TASK PROMPT: Please restate the records below verbatim, omitting every image they hold.

Data extracted from a collection

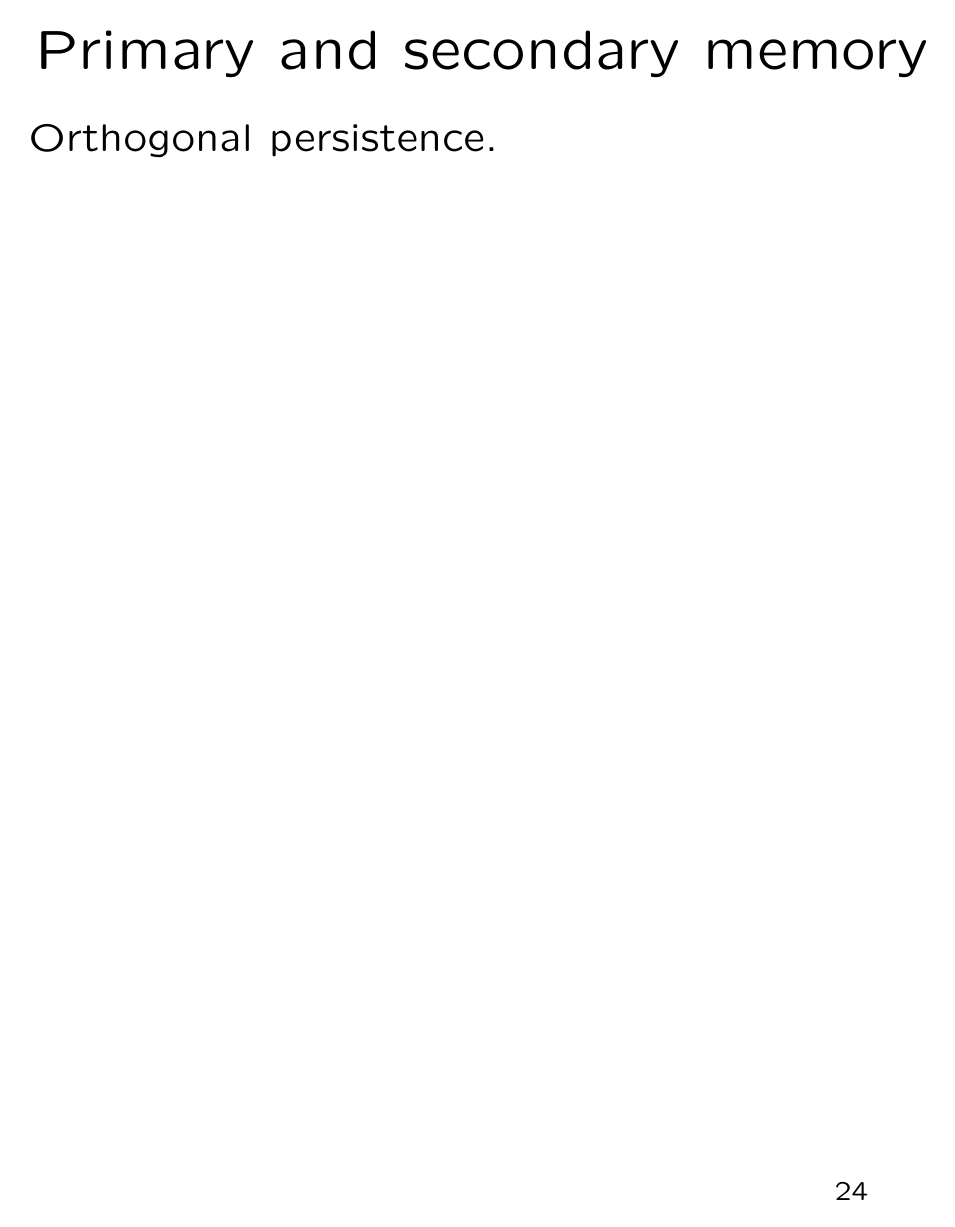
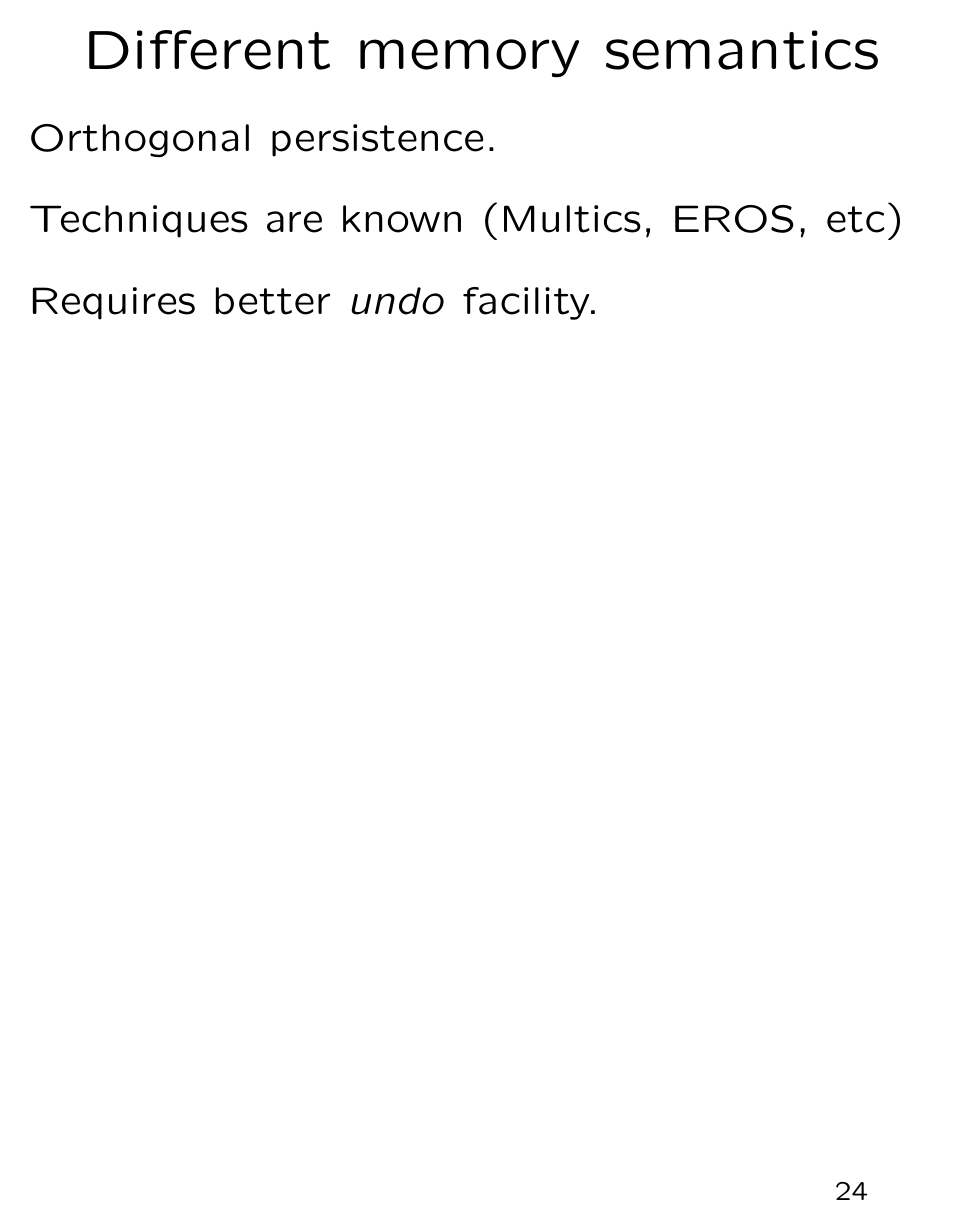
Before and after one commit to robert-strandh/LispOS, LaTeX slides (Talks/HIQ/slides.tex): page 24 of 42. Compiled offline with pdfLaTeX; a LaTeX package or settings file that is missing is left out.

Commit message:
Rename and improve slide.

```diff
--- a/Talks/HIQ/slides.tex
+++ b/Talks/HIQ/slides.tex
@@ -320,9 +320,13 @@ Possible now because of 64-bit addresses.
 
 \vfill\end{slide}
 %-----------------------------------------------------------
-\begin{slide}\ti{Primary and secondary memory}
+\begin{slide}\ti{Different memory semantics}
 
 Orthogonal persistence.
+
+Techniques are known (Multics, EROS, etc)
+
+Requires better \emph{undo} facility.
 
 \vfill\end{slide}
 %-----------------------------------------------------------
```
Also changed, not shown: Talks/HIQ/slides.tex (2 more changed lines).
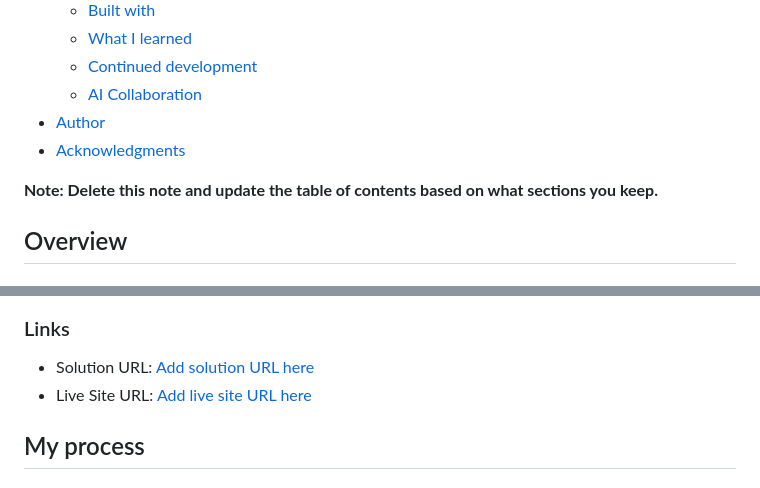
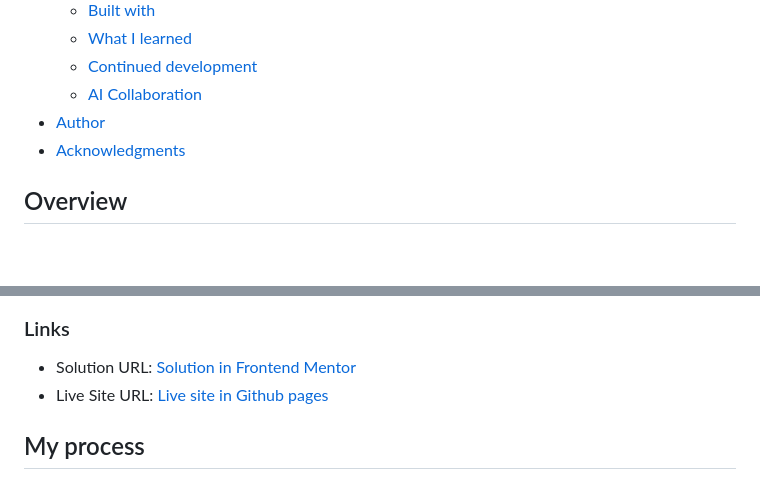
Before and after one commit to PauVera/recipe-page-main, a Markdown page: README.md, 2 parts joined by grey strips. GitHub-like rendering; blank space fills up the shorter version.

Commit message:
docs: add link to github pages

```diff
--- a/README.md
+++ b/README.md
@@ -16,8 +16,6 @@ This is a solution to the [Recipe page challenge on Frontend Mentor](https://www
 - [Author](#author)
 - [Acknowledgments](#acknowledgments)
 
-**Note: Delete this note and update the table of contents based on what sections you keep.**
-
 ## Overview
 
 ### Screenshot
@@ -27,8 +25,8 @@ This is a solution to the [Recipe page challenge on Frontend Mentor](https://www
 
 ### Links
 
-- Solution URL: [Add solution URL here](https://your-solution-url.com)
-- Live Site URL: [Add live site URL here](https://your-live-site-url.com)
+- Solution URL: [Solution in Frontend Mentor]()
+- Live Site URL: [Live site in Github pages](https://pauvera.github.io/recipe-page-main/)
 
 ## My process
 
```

SOLUTION FOR THIS EXERCISE:
Before and after one commit to robert-strandh/LispOS, LaTeX slides (Talks/HIQ/slides.tex): page 24 of 42. Compiled offline with pdfLaTeX; a LaTeX package or settings file that is missing is left out.

Commit message:
Rename and improve slide.

```diff
--- a/Talks/HIQ/slides.tex
+++ b/Talks/HIQ/slides.tex
@@ -320,9 +320,13 @@ Possible now because of 64-bit addresses.
 
 \vfill\end{slide}
 %-----------------------------------------------------------
-\begin{slide}\ti{Primary and secondary memory}
+\begin{slide}\ti{Different memory semantics}
 
 Orthogonal persistence.
+
+Techniques are known (Multics, EROS, etc)
+
+Requires better \emph{undo} facility.
 
 \vfill\end{slide}
 %-----------------------------------------------------------
```
Also changed, not shown: Talks/HIQ/slides.tex (2 more changed lines).
Before and after one commit to PauVera/recipe-page-main, a Markdown page: README.md, 2 parts joined by grey strips. GitHub-like rendering; blank space fills up the shorter version.

Commit message:
docs: add link to github pages

```diff
--- a/README.md
+++ b/README.md
@@ -16,8 +16,6 @@ This is a solution to the [Recipe page challenge on Frontend Mentor](https://www
 - [Author](#author)
 - [Acknowledgments](#acknowledgments)
 
-**Note: Delete this note and update the table of contents based on what sections you keep.**
-
 ## Overview
 
 ### Screenshot
@@ -27,8 +25,8 @@ This is a solution to the [Recipe page challenge on Frontend Mentor](https://www
 
 ### Links
 
-- Solution URL: [Add solution URL here](https://your-solution-url.com)
-- Live Site URL: [Add live site URL here](https://your-live-site-url.com)
+- Solution URL: [Solution in Frontend Mentor]()
+- Live Site URL: [Live site in Github pages](https://pauvera.github.io/recipe-page-main/)
 
 ## My process
 
```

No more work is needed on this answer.